• **Task input**
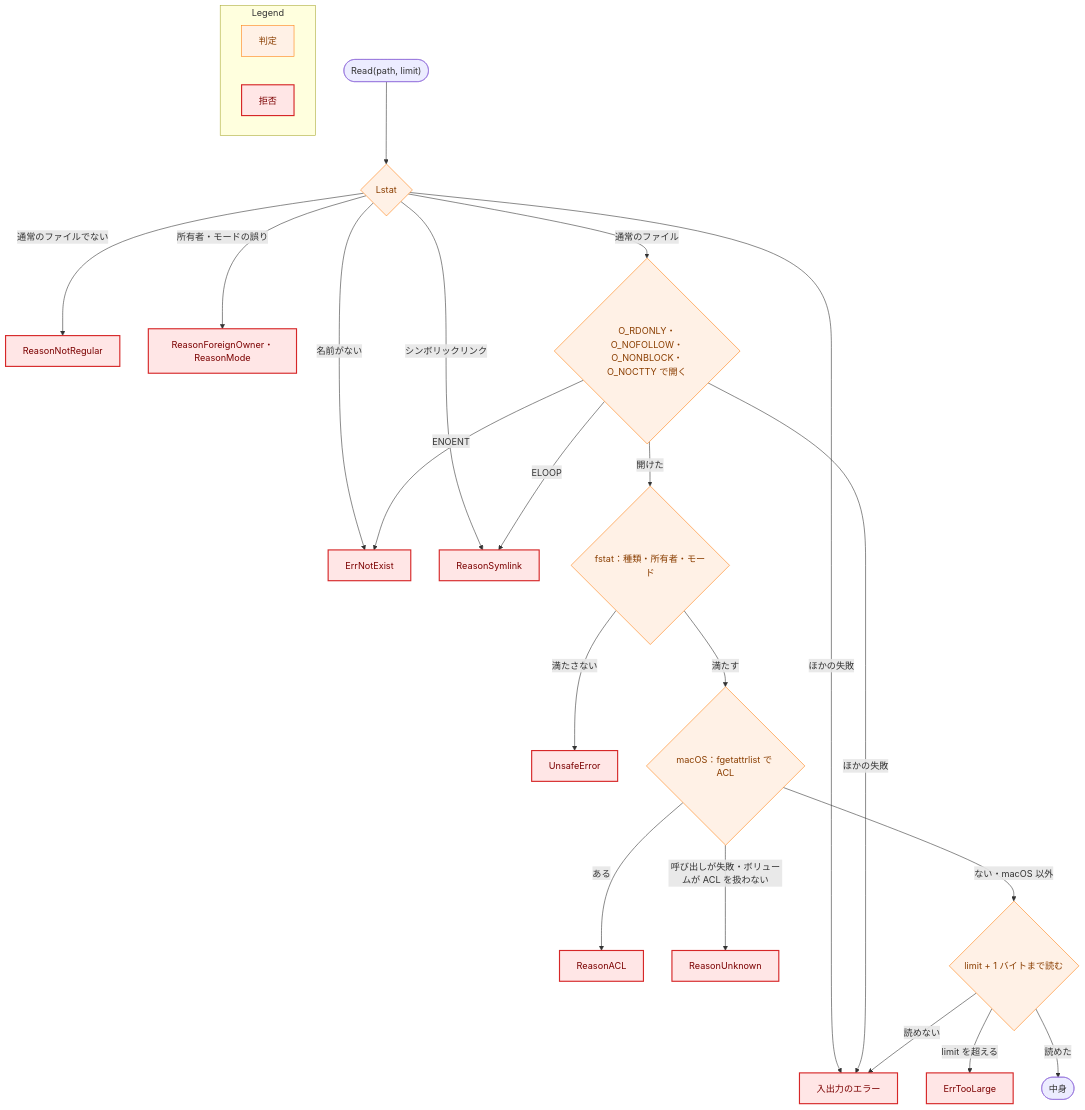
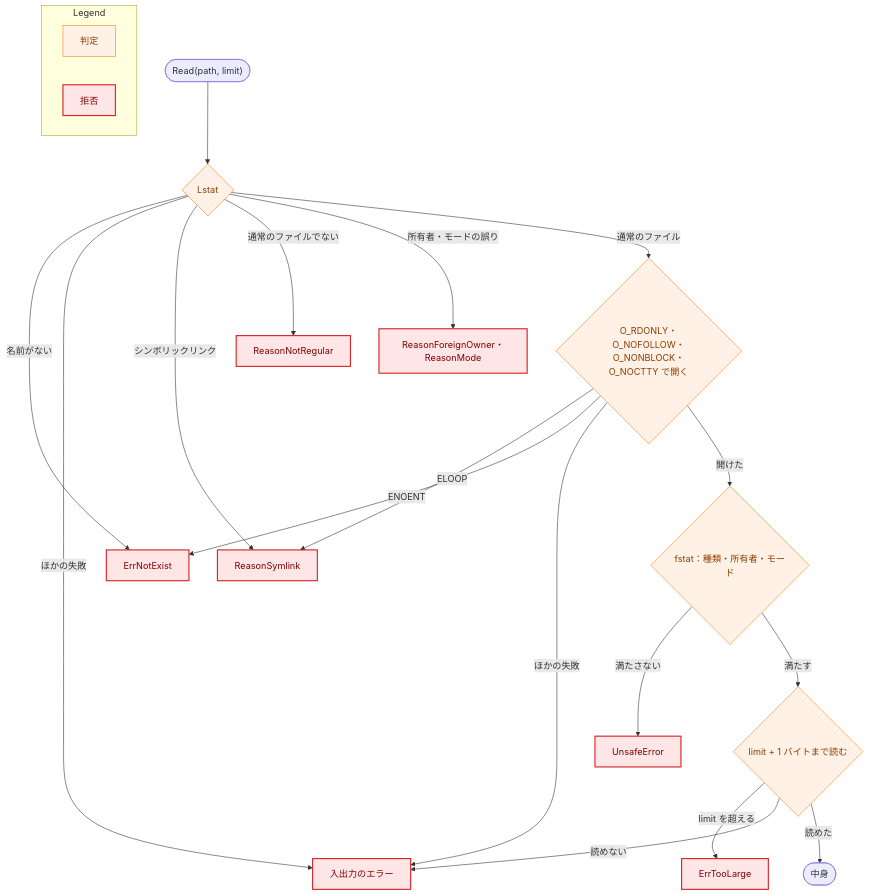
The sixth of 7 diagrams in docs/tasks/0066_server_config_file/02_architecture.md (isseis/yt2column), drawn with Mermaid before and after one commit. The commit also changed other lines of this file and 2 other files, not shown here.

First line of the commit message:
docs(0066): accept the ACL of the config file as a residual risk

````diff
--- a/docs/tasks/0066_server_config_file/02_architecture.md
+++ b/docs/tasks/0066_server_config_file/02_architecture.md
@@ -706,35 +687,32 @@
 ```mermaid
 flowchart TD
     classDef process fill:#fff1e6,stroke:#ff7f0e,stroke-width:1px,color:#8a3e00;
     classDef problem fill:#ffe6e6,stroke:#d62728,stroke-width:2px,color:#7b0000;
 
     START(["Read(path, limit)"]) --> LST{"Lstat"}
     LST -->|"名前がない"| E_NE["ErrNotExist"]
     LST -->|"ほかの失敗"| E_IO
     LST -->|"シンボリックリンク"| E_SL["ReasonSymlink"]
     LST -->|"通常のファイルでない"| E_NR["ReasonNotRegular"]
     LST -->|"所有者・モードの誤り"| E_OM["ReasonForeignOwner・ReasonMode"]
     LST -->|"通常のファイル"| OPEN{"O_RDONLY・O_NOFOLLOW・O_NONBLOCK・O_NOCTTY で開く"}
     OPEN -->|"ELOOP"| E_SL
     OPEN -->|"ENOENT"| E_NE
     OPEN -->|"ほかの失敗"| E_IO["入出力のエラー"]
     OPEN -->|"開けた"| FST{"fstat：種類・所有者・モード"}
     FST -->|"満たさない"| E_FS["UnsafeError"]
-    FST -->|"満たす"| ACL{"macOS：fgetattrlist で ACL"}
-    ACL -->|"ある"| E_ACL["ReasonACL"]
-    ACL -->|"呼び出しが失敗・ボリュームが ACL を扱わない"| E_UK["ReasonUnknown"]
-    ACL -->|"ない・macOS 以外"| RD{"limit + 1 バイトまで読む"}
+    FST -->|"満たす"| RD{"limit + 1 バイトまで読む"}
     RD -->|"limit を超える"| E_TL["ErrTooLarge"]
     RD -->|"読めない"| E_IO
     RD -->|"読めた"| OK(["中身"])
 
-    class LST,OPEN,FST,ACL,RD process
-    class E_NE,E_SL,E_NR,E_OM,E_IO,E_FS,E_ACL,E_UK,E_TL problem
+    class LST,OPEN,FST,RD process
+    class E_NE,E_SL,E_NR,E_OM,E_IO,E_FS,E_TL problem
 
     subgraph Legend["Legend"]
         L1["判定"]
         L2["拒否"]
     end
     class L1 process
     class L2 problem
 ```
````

...

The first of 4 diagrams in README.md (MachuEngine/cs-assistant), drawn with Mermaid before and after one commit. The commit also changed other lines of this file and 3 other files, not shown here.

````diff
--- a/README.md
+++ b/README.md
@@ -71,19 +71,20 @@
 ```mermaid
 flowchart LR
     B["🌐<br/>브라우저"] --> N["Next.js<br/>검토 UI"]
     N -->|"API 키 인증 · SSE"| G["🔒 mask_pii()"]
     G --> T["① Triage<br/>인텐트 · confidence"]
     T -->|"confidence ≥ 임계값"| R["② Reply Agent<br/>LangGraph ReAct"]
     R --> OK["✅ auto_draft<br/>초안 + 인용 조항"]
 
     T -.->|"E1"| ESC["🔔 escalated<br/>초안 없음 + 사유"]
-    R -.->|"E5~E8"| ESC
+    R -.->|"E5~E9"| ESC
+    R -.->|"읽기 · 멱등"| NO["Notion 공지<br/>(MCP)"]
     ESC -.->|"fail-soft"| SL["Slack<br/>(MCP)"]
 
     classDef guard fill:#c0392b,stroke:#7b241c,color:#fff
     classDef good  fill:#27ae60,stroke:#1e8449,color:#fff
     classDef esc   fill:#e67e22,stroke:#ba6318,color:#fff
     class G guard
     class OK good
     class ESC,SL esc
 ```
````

• **Exercise instructions**
Lines holding "fill" in the data above: copy each of them.

• **Written response**
     classDef process fill:#fff1e6,stroke:#ff7f0e,stroke-width:1px,color:#8a3e00;
     classDef problem fill:#ffe6e6,stroke:#d62728,stroke-width:2px,color:#7b0000;
     classDef guard fill:#c0392b,stroke:#7b241c,color:#fff
     classDef good  fill:#27ae60,stroke:#1e8449,color:#fff
     classDef esc   fill:#e67e22,stroke:#ba6318,color:#fff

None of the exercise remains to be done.